Check each line of the listing for the string "dark". Copy those where it appears.

* Data

------------------------------------------------

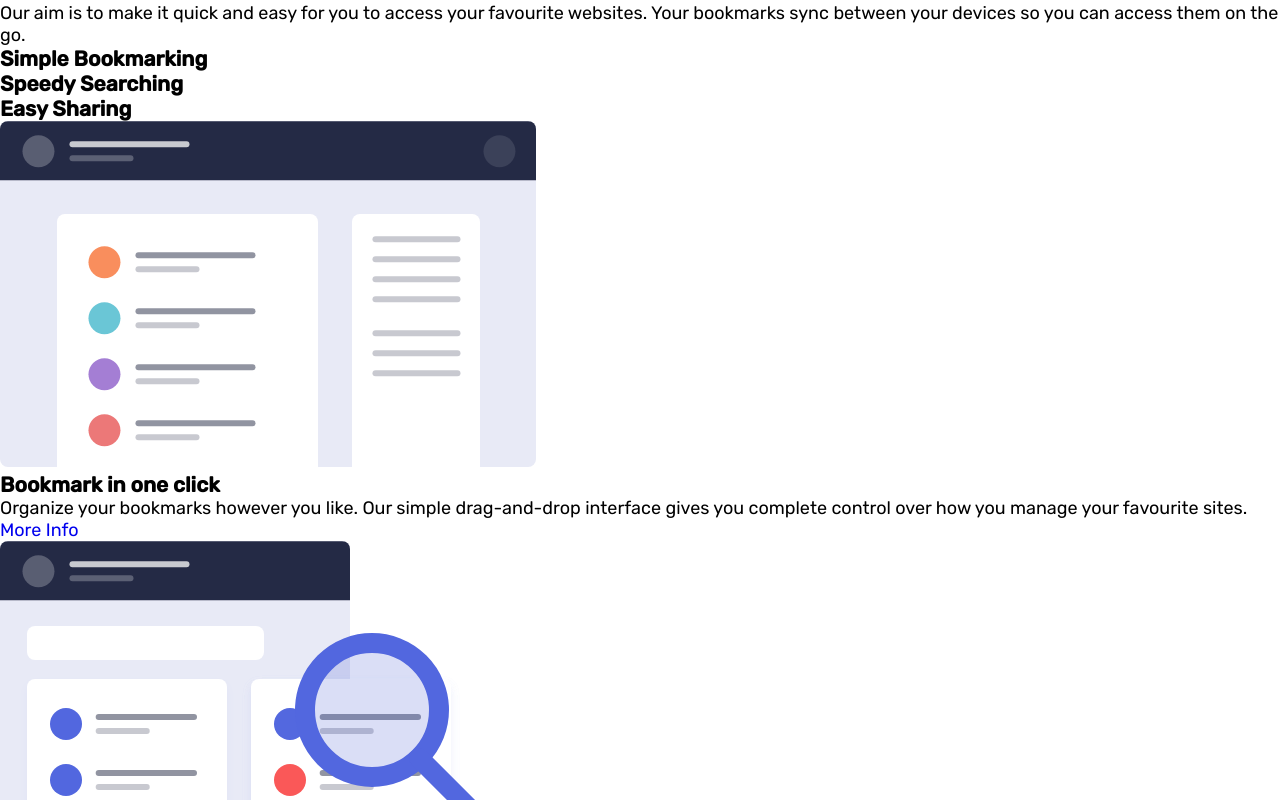
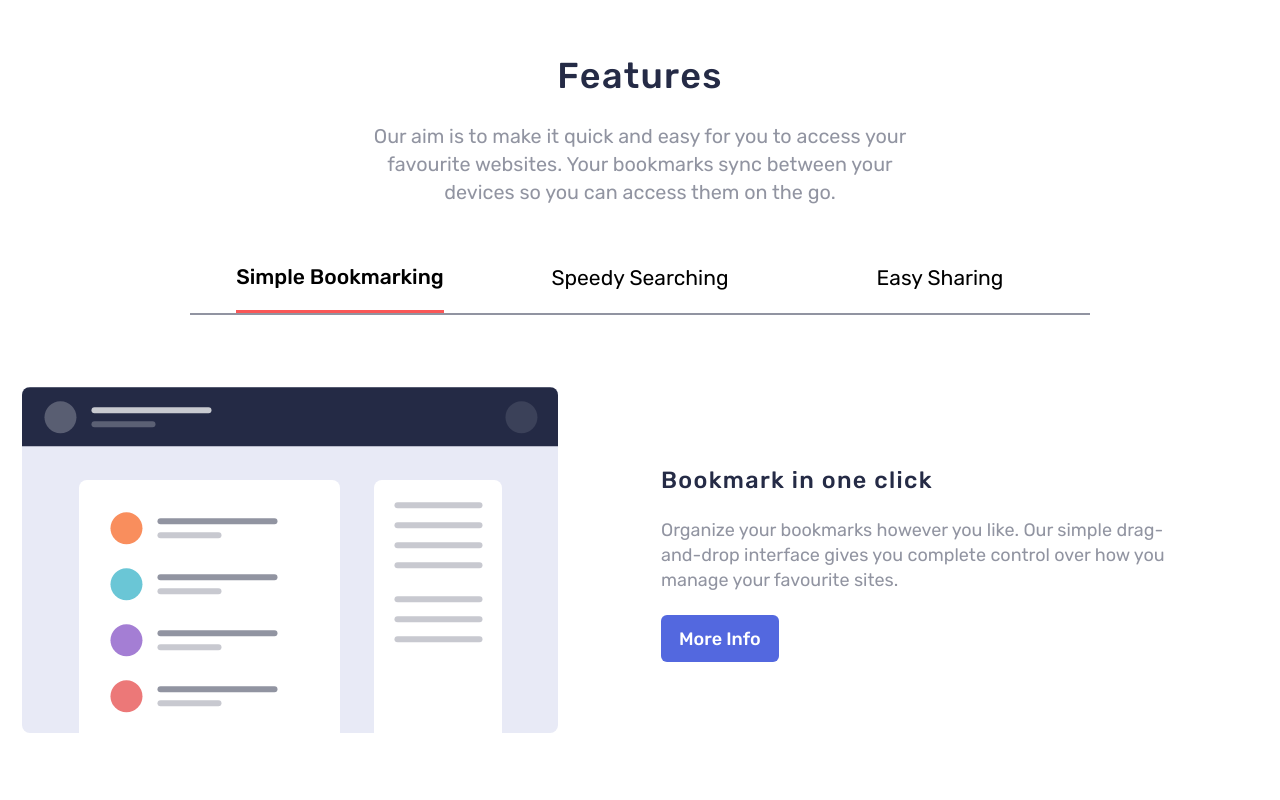
Before and after one commit to Austinet/bookmark, a React (Vite) app: page / in a window 1280 px wide. Shown: the part 820-1620 px from the top of the page. Built offline with nearby package versions, Linux system fonts and the light colour scheme; the HTML template or start-up script is replaced by a standard one.

Commit message:
ft: worked on feature secction 's responsiveness

```diff
--- a/src/components/Features.jsx
+++ b/src/components/Features.jsx
@@ -1,3 +1,4 @@
+import { useState } from "react";
 import feature1 from "../assets/images/illustration-features-tab-1.svg";
 import feature2 from "../assets/images/illustration-features-tab-2.svg";
 import feature3 from "../assets/images/illustration-features-tab-3.svg";
@@ -6,6 +7,7 @@ import { Link } from "react-router-dom";
 const featuresList = [
   {
     id: "1",
+    heading: "Simple Bookmarking",
     title: "Bookmark in one click",
     details: `Organize your bookmarks however you like. Our simple drag-and-drop interface
         gives you complete control over how you manage your favourite sites.`,
@@ -15,6 +17,7 @@ const featuresList = [
   },
   {
     id: "2",
+    heading: "Speedy Searching",
     title: "Intelligent search",
     details: `  Our powerful search feature will help you find saved sites in no time at all.
         No need to trawl through all of your bookmarks.
@@ -25,6 +28,7 @@ const featuresList = [
   },
   {
     id: "3",
+    heading: "Easy Sharing",
     title: "Share your bookmarks",
     details: `  Easily share your bookmarks and collections with others. Create a shareable
         link that you can send at the click of a button.`,
@@ -35,10 +39,24 @@ const featuresList = [
 ];
 
 const Features = () => {
+  const [featureItems, setFeatureItems] = useState(featuresList);
+
+  //Switch features tab
+  const displayFeature = (id) => {
+    const newFeatures = featureItems.map(feature => {
+      if (feature.id === id) {
+        return {...feature, active: true}
+      } else {
+        return {...feature, active: false}
+      }
+     })
+     setFeatureItems(newFeatures)
+  }
+
   return (
     <section>
-      <div>
-        <div>
+      <div className="features-container">
+        <div className="features-container__header">
           <h2>Features</h2>
           <p>
             Our aim is to make it quick and easy for you to access your
@@ -47,27 +65,35 @@ const Features = () => {
           </p>
         </div>
         <div>
-          <ul>
-            <li>
-              <h3>Simple Bookmarking</h3>
-            </li>
-            <li>
-              <h3>Speedy Searching</h3>
-            </li>
-            <li>
-              <h3>Easy Sharing</h3>
-            </li>
+          <ul className="features-container__tabs">
+            {featureItems.map((feature) => {
+              const { id, active, heading } = feature;
+              return (
+                <li key={id} onClick={() => displayFeature(id)}>
+                  <h3 className={active ? "active" : ""}>{heading}</h3>
+                </li>
+              );
+            })}
           </ul>
           <div>
-            {featuresList.map((feature) => {
+            {featureItems.map((feature) => {
               const { id, title, details, link, image, active } = feature;
 
               return (
-                <div key={id}>
-                  <img src={image} alt="feature" />
-                  <h3>{title}</h3>
-                  <p>{details}</p>
-                  <Link to={"/"}>{link}</Link>
+                <div
+                  key={id}
+                  className={`features-container__item ${
+                    active ? "active" : "close"
+                  }`}
+                >
+                  <div className="features-container__item--image">
+                    <img src={image} alt="feature" />
+                  </div>
+                  <div className="features-container__item--details">
+                    <h3>{title}</h3>
+                    <p>{details}</p>
+                    <Link to={"/"}>{link}</Link>
+                  </div>
                 </div>
               );
             })}
--- a/src/css/App.css
+++ b/src/css/App.css
@@ -44,12 +44,15 @@ img {
       display: flex;
       align-items: center;
       justify-content: center;
-      gap: 0.95rem; }
+      gap: 0.95rem;
+      flex-wrap: wrap; }
       .hero-container__details--buttons a {
-        padding: 0.7rem 0.55rem;
+        padding: 0.8rem 0.7rem;
         display: block;
         border-radius: 6px;
-        font-weight: 500; }
+        font-weight: 500;
+        font-size: 0.9rem;
+        min-width: 145px; }
       .hero-container__details--buttons .blue {
         background: #5368df;
         color: #fff; }
@@ -96,8 +99,6 @@ img {
         .hero-container__details--buttons a {
           padding: 0.9rem 1.5rem;
           display: block;
-          border-radius: 6px;
-          font-weight: 500;
           font-size: 1.05rem; }
         .hero-container__details--buttons .blue {
           background: #5368df;
@@ -157,8 +158,7 @@ img {
         .nav-container__links ul .btn a {
           border: 2px solid #fff;
           border-radius: 6px;
-          padding: 0.6rem 0;
-          font-weight: 600; }
+          padding: 0.6rem 0; }
     .nav-container__links--footer {
       display: flex;
       justify-content: center;
@@ -300,6 +300,124 @@ footer {
       .subscribe-container__form button {
         font-size: 1.1rem; } }
 
+.features-container {
+  padding: 3rem 1.2rem;
+  max-width: 1300px;
+  margin: auto; }
+  .features-container__header {
+    text-align: center;
+    margin: 0 auto 2rem;
+    max-width: 550px; }
+    .features-container__header h2 {
+      color: #252b46;
+      font-size: 1.5rem;
+      font-weight: 500;
+      line-height: 1.4;
+      letter-spacing: 0.073rem;
+      margin-bottom: 1.2rem; }
+    .features-container__header p {
+      font-size: 1rem;
+      line-height: 1.4;
+      color: #9194a1; }
+  .features-container__tabs {
+    width: 100%;
+    max-width: 900px;
+    display: flex;
+    flex-direction: column;
+    align-items: center;
+    border-bottom: 2px solid #9194a1;
+    margin: 1rem auto 3rem; }
+    .features-container__tabs li {
+      border-top: 2px solid #9194a1;
+      width: 100%;
+      text-align: center; }
+      .features-container__tabs li h3 {
+        font-weight: 400;
+        padding: 1.2rem 0;
+        width: fit-content;
+        margin: 0 auto; }
+      .features-container__tabs li h3.active {
+        font-weight: 500;
+        border-bottom: 3px solid #fa5757; }
+  .features-container__item {
+    text-align: center;
+    margin: 2rem auto;
+    display: flex;
+    flex-direction: column;
+    gap: 2rem; }
+    .features-container__item--details {
+      max-width: 530px;
+      margin: 0 auto; }
+      .features-container__item--details h3 {
+        color: #252b46;
+        font-size: 1.3rem;
+        font-weight: 500;
+        line-height: 1.4;
+        letter-spacing: 0.073rem; }
+      .features-container__item--details p {
+        font-size: 1rem;
+        line-height: 1.4;
+        color: #9194a1;
+        margin: 1.2rem 0; }
+      .features-container__item--details a {
+        padding: 0.7rem 1rem;
+        background-color: #5368df;
+        color: #fff;
+        font-weight: 500;
+        border-radius: 6px;
+        display: inline-block; }
+
+@media screen and (min-width: 1024px) {
+  .features-container {
+    padding: 4.5rem 1.2rem; }
+    .features-container__header h2 {
+      font-size: 2rem; }
+    .features-container__header p {
+      font-size: 1.1rem; }
+    .features-container__tabs {
+      flex-direction: row;
+      margin: 2rem auto 4rem; }
+      .features-container__tabs li {
+        border-top: none;
+        width: 100%;
+        text-align: center; }
+        .features-container__tabs li h3 {
+          font-weight: 400;
+          padding: 1.2rem 0;
+          width: fit-content;
+          margin: 0 auto; }
+        .features-container__tabs li h3.active {
+          font-weight: 500;
+          border-bottom: 3px solid #fa5757; }
+    .features-container__item {
+      text-align: left;
+      margin: 2rem auto;
+      flex-direction: row;
+      justify-content: space-between;
+      align-items: center;
+      gap: 2rem; }
+      .features-container__item--details {
+        max-width: 530px;
+        margin: 0 auto; }
+        .features-container__item--details h3 {
+          color: #252b46;
+          font-size: 1.3rem;
+          font-weight: 500;
+          line-height: 1.4;
+          letter-spacing: 0.073rem; }
+        .features-container__item--details p {
+          font-size: 1rem;
+          line-height: 1.4;
+          color: #9194a1;
+          margin: 1.2rem 0; }
+        .features-container__item--details a {
+          padding: 0.7rem 1rem;
+          background-color: #5368df;
+          color: #fff;
+          font-weight: 500;
+          border-radius: 6px;
+          display: inline-block; } }
+
 .close {
   display: none; }
 
@@ -331,7 +449,7 @@ footer {
         align-items: center;
         justify-content: space-between;
         margin-bottom: 1rem;
-        font-size: 0.95rem;
+        font-size: 0.9rem;
         font-weight: 500; }
         .faq-container__questions li h3 img {
           transform: rotate(0);
@@ -340,7 +458,7 @@ footer {
             transform: rotate(180deg); }
       .faq-container__questions li p {
         margin-bottom: 1rem;
-        font-size: 0.95rem; }
+        font-size: 0.9rem; }
   .faq-container__link {
     text-align: center;
     padding: 2rem 0; }
--- a/src/sass/components/_features.scss
+++ b/src/sass/components/_features.scss
@@ -0,0 +1,177 @@
+.features-container {
+  padding: 3rem 1.2rem;
+  max-width: 1300px;
+  margin: auto;
+
+  &__header {
+    text-align: center;
+    margin: 0 auto 2rem;
+    max-width: 550px;
+
+    h2 {
+      color: $very-dark-blue;
+      font-size: 1.5rem;
+      font-weight: 500;
+      line-height: 1.4;
+      letter-spacing: 0.073rem;
+      margin-bottom: 1.2rem;
+    }
+
+    p {
+      font-size: 1rem;
+      line-height: 1.4;
+      color: $grayish-blue;
+    }
+  }
+
+  &__tabs {
+    width: 100%;
+    max-width: 900px;
+    display: flex;
+    flex-direction: column;
+    align-items: center;
+    border-bottom: 2px solid $grayish-blue;
+    margin: 1rem auto 3rem;
+
+    li {
+      border-top: 2px solid $grayish-blue;
+      width: 100%;
+
+      text-align: center;
+
+      h3 {
+        font-weight: 400;
+        padding: 1.2rem 0;
+        width: fit-content;
+        margin: 0 auto;
+      }
+
+      h3.active {
+        font-weight: 500;
+        border-bottom: 3px solid $soft-red;
+      }
+    }
+  }
+
+  &__item {
+    text-align: center;
+    margin: 2rem auto;
+    display: flex;
+    flex-direction: column;
+    gap: 2rem;
+
+    &--details {
+      max-width: 530px;
+      margin: 0 auto;
+
+      h3 {
+        color: $very-dark-blue;
+        font-size: 1.3rem;
+        font-weight: 500;
+        line-height: 1.4;
+        letter-spacing: 0.073rem;
+      }
+
+      p {
+        font-size: 1rem;
+        line-height: 1.4;
+        color: $grayish-blue;
+        margin: 1.2rem 0;
+      }
+
+      a {
+        padding: 0.7rem 1rem;
+        background-color: $soft-blue;
+        color: $white;
+        font-weight: 500;
+        border-radius: 6px;
+        display: inline-block;
+      }
+    }
+  }
+}
+
+@media screen and (min-width: 1024px) {
+  .features-container {
+    padding: 4.5rem 1.2rem;
+
+    &__header {
+      h2 {
+        font-size: 2rem;
+      }
+
+      p {
+        font-size: 1.1rem;
+      }
+    }
+
+    &__tabs {
+      // display: flex;
+      flex-direction: row;
+      // justify-content: space-between;
+    //   border-bottom: 2px solid $grayish-blue;
+      margin: 2rem auto 4rem;
+
+      li {
+        border-top: none;
+        width: 100%;
+
+        text-align: center;
+
+        h3 {
+          font-weight: 400;
+          padding: 1.2rem 0;
+          width: fit-content;
+          margin: 0 auto;
+        }
+
+        h3.active {
+          font-weight: 500;
+          border-bottom: 3px solid $soft-red;
+        }
+      }
+    }
+
+    &__item {
+      text-align: left;
+
+      margin: 2rem auto;
+    //   display: flex;
+      // flex-direction: column;
+      flex-direction: row;
+      justify-content: space-between;
+      align-items: center;
+
+      gap: 2rem;
+
+      &--details {
+        max-width: 530px;
+        margin: 0 auto;
+
+        h3 {
+          color: $very-dark-blue;
+          font-size: 1.3rem;
+          font-weight: 500;
+          line-height: 1.4;
+          letter-spacing: 0.073rem;
+        }
+
+        p {
+          font-size: 1rem;
+          line-height: 1.4;
+          color: $grayish-blue;
+          margin: 1.2rem 0;
+        }
+
+        a {
+          padding: 0.7rem 1rem;
+          background-color: $soft-blue;
+          color: $white;
+          font-weight: 500;
+          border-radius: 6px;
+          display: inline-block;
+        }
+      }
+    }
+  }
+}
--- a/src/sass/components/_header.scss
+++ b/src/sass/components/_header.scss
@@ -61,7 +61,6 @@
                     border: 2px solid $white;
                     border-radius: 6px;
                     padding: 0.6rem 0;
-                    font-weight: 600;
                 }
             }
         }
```
Also changed, not shown: src/sass/components/_frequently-asked-question.scss (+2 -26 lines), src/sass/components/_hero.scss (+6 -5 lines).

------------------------------------------------

* Answer box
+      color: $very-dark-blue;
+        color: $very-dark-blue;
+          color: $very-dark-blue;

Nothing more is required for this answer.